My big fear in putting this feature out there is that we will get bombarded with comments like “It’s wrong! You have my information wrong! Stuff is missing! You mangled my grandma! Where’s Uncle LeRoy? This sucks!”

We KNOW some of this wrong. We know it is incomplete. Please just help us get it right.

To begin, please see this page about what the tree is or is not (if the info above doesn’t explain it enough for you).

Then see our use and contribution policy. It contains a form where you can submit information you may want added to the tree.

Then point your folks here and have them see how they connect. Invite them to contribute or suggest. The more involved we all get the better the tree becomes.

Finally, I want to once again caution you about the many resources found online related to family history.

Any resource online – Family Search, Ancestry, even Westover Family History – is only temporary. EVER. Don’t think it will be there forever and never think it is absolute. Someone’s always messing with it.

You need to be keeping your own separate records.

You need to gather and preserve information for your own children and grandchildren. You need to have a standalone organized library of information that you have put together featuring your own research blood, sweat and tears.

That’s a lot of work and so daunting. Some have issues using computers. Others just do not see the time required to do these things. Some just rely on others to get it done. Most just don’t know where or how to begin.

We get that. We have all been there.

Whatever your excuse, please get over it.

The only way is to just jump into the pool and to take the sting of the cold water. Every journey begins with a step. There are lots around to help you and that’s all we’re offering.

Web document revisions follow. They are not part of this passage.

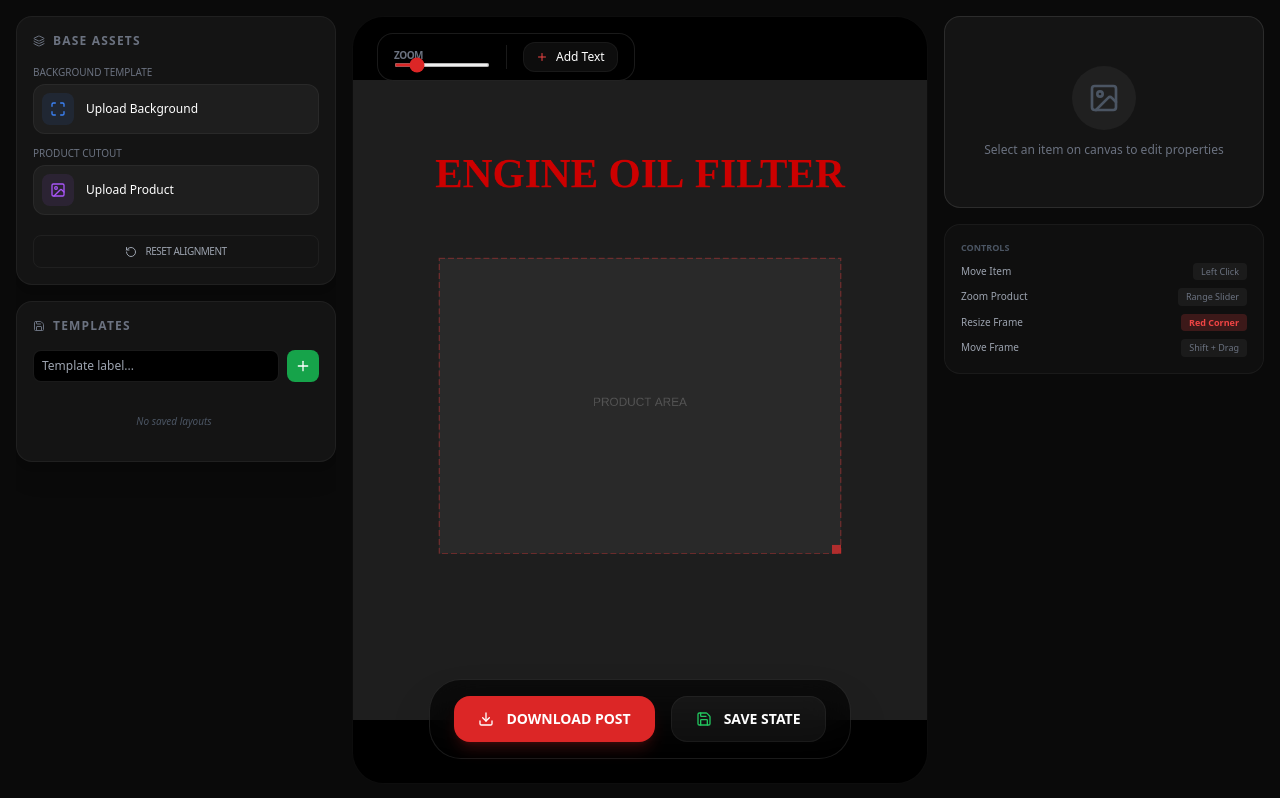
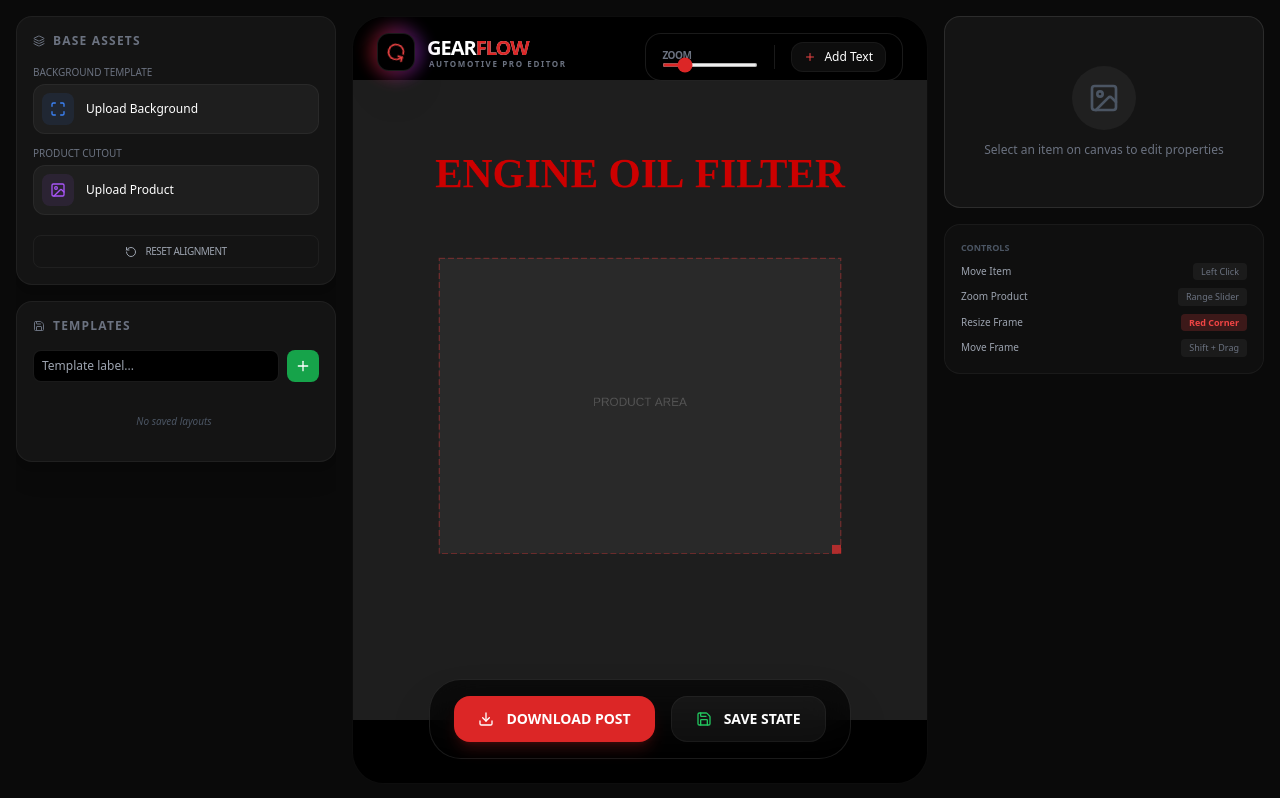
Before and after one commit to Sachintha45/GearFlow, a Next.js app: page / in a window 1280 px wide. Built offline with nearby package versions, Linux system fonts and the light colour scheme.

Commit message:
Add GearFlow branding and update metadata

```diff
--- a/src/app/layout.tsx
+++ b/src/app/layout.tsx
@@ -2,8 +2,8 @@ import type { Metadata } from "next";
 import "./globals.css";
 
 export const metadata: Metadata = {
-    title: "Romota FB Editor",
-    description: "Advanced social media post editor",
+    title: "GearFlow | Automotive Pro Editor",
+    description: "Advanced automotive social media post editor",
 };
 
 export default function RootLayout({
--- a/src/app/page.tsx
+++ b/src/app/page.tsx
@@ -434,7 +434,23 @@ export default function RomotaEditor() {
 
             {/* Center Area: Canvas */}
             <div className="flex-1 flex flex-col items-center justify-center relative overflow-hidden bg-black rounded-[2rem] border border-white/5 shadow-inner">
-                <div className="absolute top-4 left-6 z-10 bg-black/40 backdrop-blur-md border border-white/10 px-4 py-2 rounded-2xl flex items-center gap-4">
+                {/* Branding: GearFlow */}
+                <div className="absolute top-4 left-6 z-20 flex items-center gap-3 group/brand">
+                    <div className="relative">
+                        <div className="absolute -inset-2 bg-gradient-to-r from-red-600 to-purple-600 rounded-full blur opacity-40 group-hover/brand:opacity-100 transition duration-1000 group-hover/brand:duration-200 animate-pulse"></div>
+                        <div className="relative bg-black rounded-xl p-2 border border-white/10 shadow-2xl overflow-hidden">
+                            <RotateCcw className="w-5 h-5 text-red-500 animate-[spin_10s_linear_infinite]" />
+                        </div>
+                    </div>
+                    <div className="flex flex-col">
+                        <h1 className="text-xl font-black tracking-tighter bg-clip-text text-transparent bg-gradient-to-r from-white via-white to-gray-500">
+                            GEAR<span className="text-red-600">FLOW</span>
+                        </h1>
+                        <span className="text-[8px] text-gray-500 uppercase font-black tracking-[0.2em] -mt-1 pl-0.5">Automotive Pro Editor</span>
+                    </div>
+                </div>
+
+                <div className="absolute top-4 right-6 z-10 bg-black/40 backdrop-blur-md border border-white/10 px-4 py-2 rounded-2xl flex items-center gap-4">
                     <div className="flex flex-col">
                         <span className="text-[10px] text-gray-500 uppercase font-bold tracking-tighter">Zoom</span>
                         <input
```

It can be done if that is your true desire.

Please also recognize there are a lot of ways to bring your own talents and knowledge to the table besides working the project of researching and recording names and dates.

You can help catalog pictures, for example. We need all kinds of help organizing and identifying people in pictures.

You can write histories – really, just memories of your experiences with family members and those things you can remember. It doesn’t have to be a thesis or school paper. Just talk.

You don’t even have to write them anymore. Even recording them into your phone and passing along that recording would do.

You can be a family history reviewer – where you read and submit corrections to written histories of the past.

You can simply video yourself telling stories to your grandchildren.

There are lots of ways of doing family history and they all can now come back to the tree. Everyone putting in stuff makes the tree stronger.

I’m excited for this feature and I’m terrified by it. I hope you will consider becoming a part of it.